Growth of 1.1% in global greenhouse gas emissions in 2019
In 2019, the growth in global GHG emissions continued at a rate of 1.1%, reaching 52.4 GtCO2 eq. The increase in global GHG emissions was mainly due to a 0.9% increase in global fossil CO2 emissions in 2019, after a 2.4% increase in 2018. In 2019, global emissions of methane (CH4) and nitrous oxide (N2O) increased by 1.3% and 0.8%, respectively. The emissions of fluorinated gases (so-called F-gases) continued to grow by an estimated 3.8% in 2019. Non-CO2 emissions continued to grow at rates similar to those in 2017 and 2018.
With about 73% in fossil CO2 and 19% in methane, these emissions form the lion’s share of global greenhouse gas emissions (excluding those from land-use change), leaving the other greenhouse gas shares of 5% in N2O and 3% in F-gases.
Greenhouse gas emissions in 2019 were about 59% higher than in 1990 and 44% higher than in 2000. The 2019 global greenhouse gas emissions amounted to 57.4 GtCO2 eq when including the — very uncertain — emissions from land-use change (estimated at 5.0 GtCO2 eq).

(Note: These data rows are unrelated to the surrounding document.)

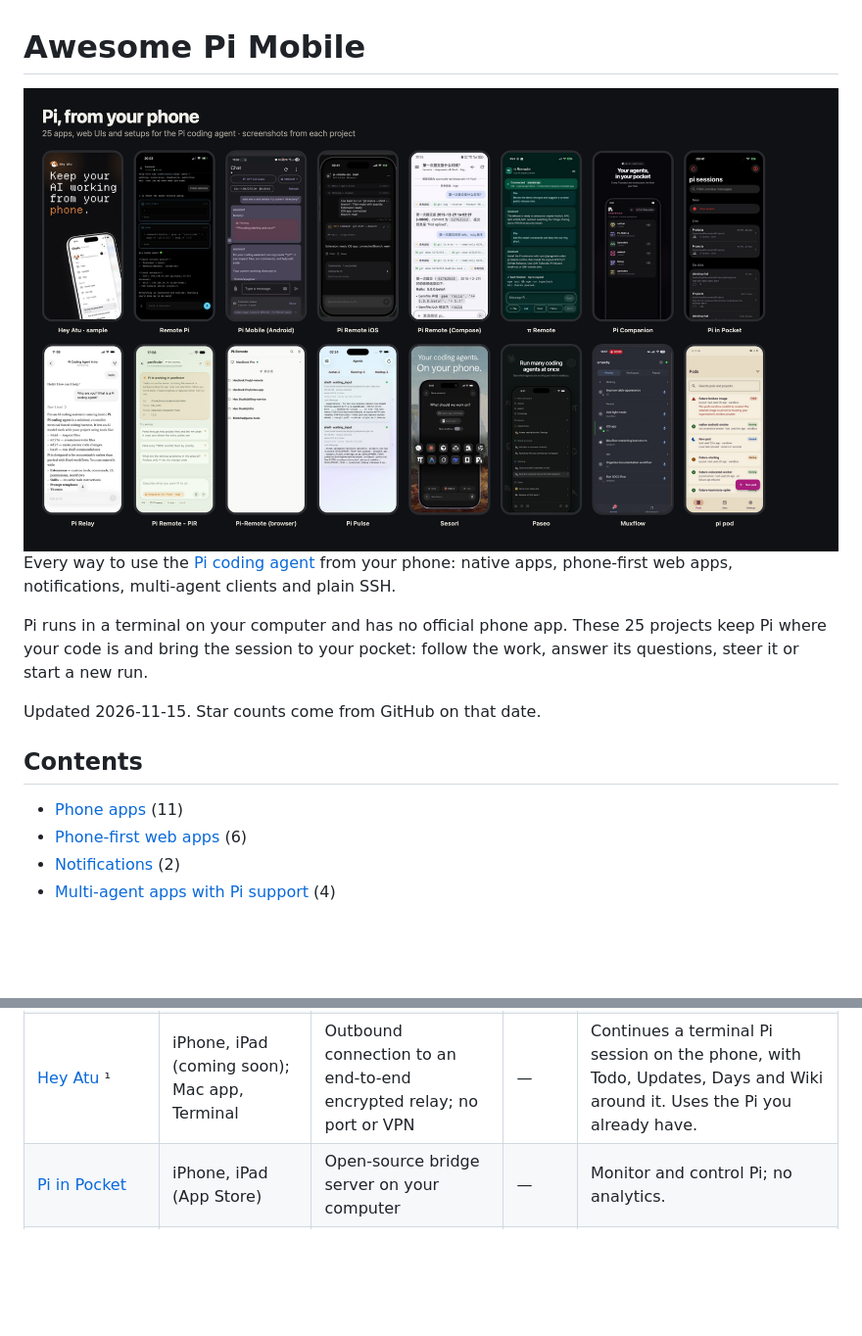
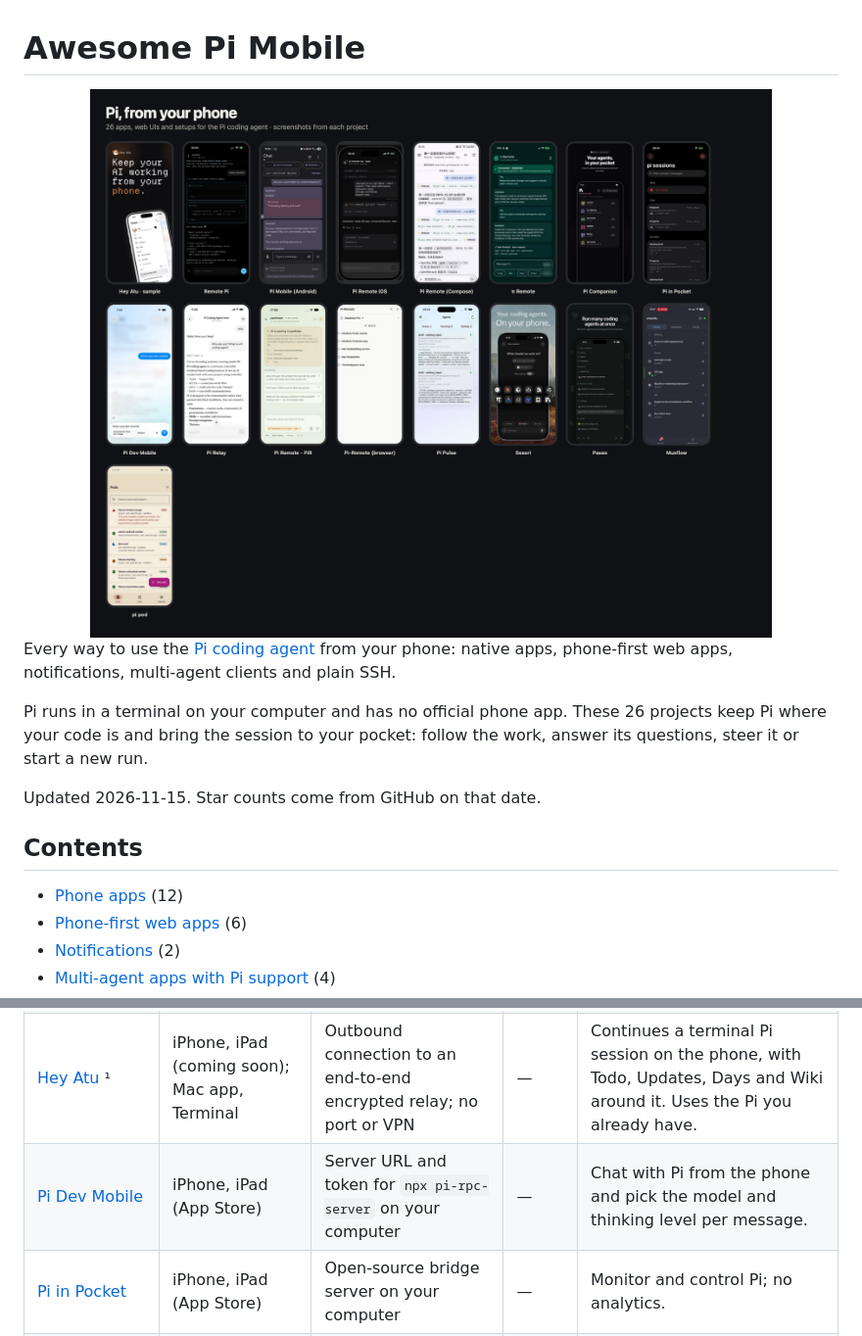
Before and after one commit to hancyhxy/awesome-pi-mobile, a Markdown page: README.md, 2 parts joined by grey strips. Shown at 98% size. Drawn GitHub-style; pictures changed too: media/wall.png; blank space fills up the shorter version.

Commit message:
Add Pi Dev Mobile (iPhone, iPad) with its App Store screenshot

```diff
--- a/README.md
+++ b/README.md
@@ -4,13 +4,13 @@
 
 Every way to use the [Pi coding agent](https://github.com/earendil-works/pi) from your phone: native apps, phone-first web apps, notifications, multi-agent clients and plain SSH.
 
-Pi runs in a terminal on your computer and has no official phone app. These 25 projects keep Pi where your code is and bring the session to your pocket: follow the work, answer its questions, steer it or start a new run.
+Pi runs in a terminal on your computer and has no official phone app. These 26 projects keep Pi where your code is and bring the session to your pocket: follow the work, answer its questions, steer it or start a new run.
 
 Updated 2026-11-15. Star counts come from GitHub on that date.
 
 ## Contents
 
-- [Phone apps](#phone-apps) (11)
+- [Phone apps](#phone-apps) (12)
 - [Phone-first web apps](#phone-first-web-apps) (6)
 - [Notifications](#notifications) (2)
 - [Multi-agent apps with Pi support](#multi-agent-apps-with-pi-support) (4)
@@ -38,6 +38,7 @@ Native iPhone or Android apps that pair with the Pi on your computer.
 | [π Remote](https://github.com/nucleoid/pi-remote) | Android | WebSocket daemon on your network; not for the open internet | ⭐ 2 | Monitor and steer a Pi TUI or RPC session. |
 | [Pi Companion](https://apps.apple.com/us/app/pi-companion/id6793307134) | iPhone (App Store) | Companion server on your Mac | ⭐ 1 | Projects, sessions and full history, using Pi's documented session files and RPC mode. |
 | [Hey Atu](https://heyatu.com/pi?utm_source=github&utm_medium=readme&utm_campaign=awesome-pi-mobile) ¹ | iPhone, iPad (coming soon); Mac app, Terminal | Outbound connection to an end-to-end encrypted relay; no port or VPN | — | Continues a terminal Pi session on the phone, with Todo, Updates, Days and Wiki around it. Uses the Pi you already have. |
+| [Pi Dev Mobile](https://apps.apple.com/us/app/pi-dev-mobile/id6789149807) | iPhone, iPad (App Store) | Server URL and token for `npx pi-rpc-server` on your computer | — | Chat with Pi from the phone and pick the model and thinking level per message. |
 | [Pi in Pocket](https://pi-ios.huddee.com/) | iPhone, iPad (App Store) | Open-source bridge server on your computer | — | Monitor and control Pi; no analytics. |
 | [Pi Relay](https://apps.apple.com/gb/app/pi-relay/id6768893799) | iPhone (App Store) | QR pairing with your own Pi remote | — | Browse sessions, navigate trees, fork or clone conversations. |
 | [Pi Remote - PiR](https://apps.apple.com/us/app/pi-remote-pir/id6825822048) | iPhone (App Store) | SSH to your Linux server | — | Chat, watch Pi work, review the diff and commit. |
```
Also changed, not shown: other parts of README.md (+2 -2 lines), media/pi-dev-mobile.jpg (added), 1 other file.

Emissions increased in 2019 in the three largest emitting countries and decreased in the EU, United States and Japan
The six largest emitters of greenhouse gases, together accounting for 62%, globally, are China (27%), the United States (13%), the European Union (EU-28) (8%), India (7%), the Russian Federation (5%) and Japan (3%). In 2019, a decrease in emissions was shown (in order of largest absolute change) in the European Union (-3.0%), the United States (-1.7%) and Japan (-1.2%), whereas emissions increased in China (+3.1%), India (+1.4%) and the Russian Federation (+0.9%).
The emissions were calculated based on the EDGAR database version v5.0 for 1970–2015; for CO2 from the use of fossil fuel and carbonates, they were mainly based on IEA energy statistics, and for other gases, we used several international statistics, including the FAO agricultural statistics. A fast-track method was applied to estimate the 2016–2019 trend, mainly using international activity statistics from various sources.
For CH4, N2O and the F-gases, the report uses the Global Warming Potential (GWP) metric from the Fourth Assessment Report (AR4) of the IPCC (2007) with a the time horizon of 100 years. In the AR4 the GWPs of CH4 and N2O are 25 and 298, respectively.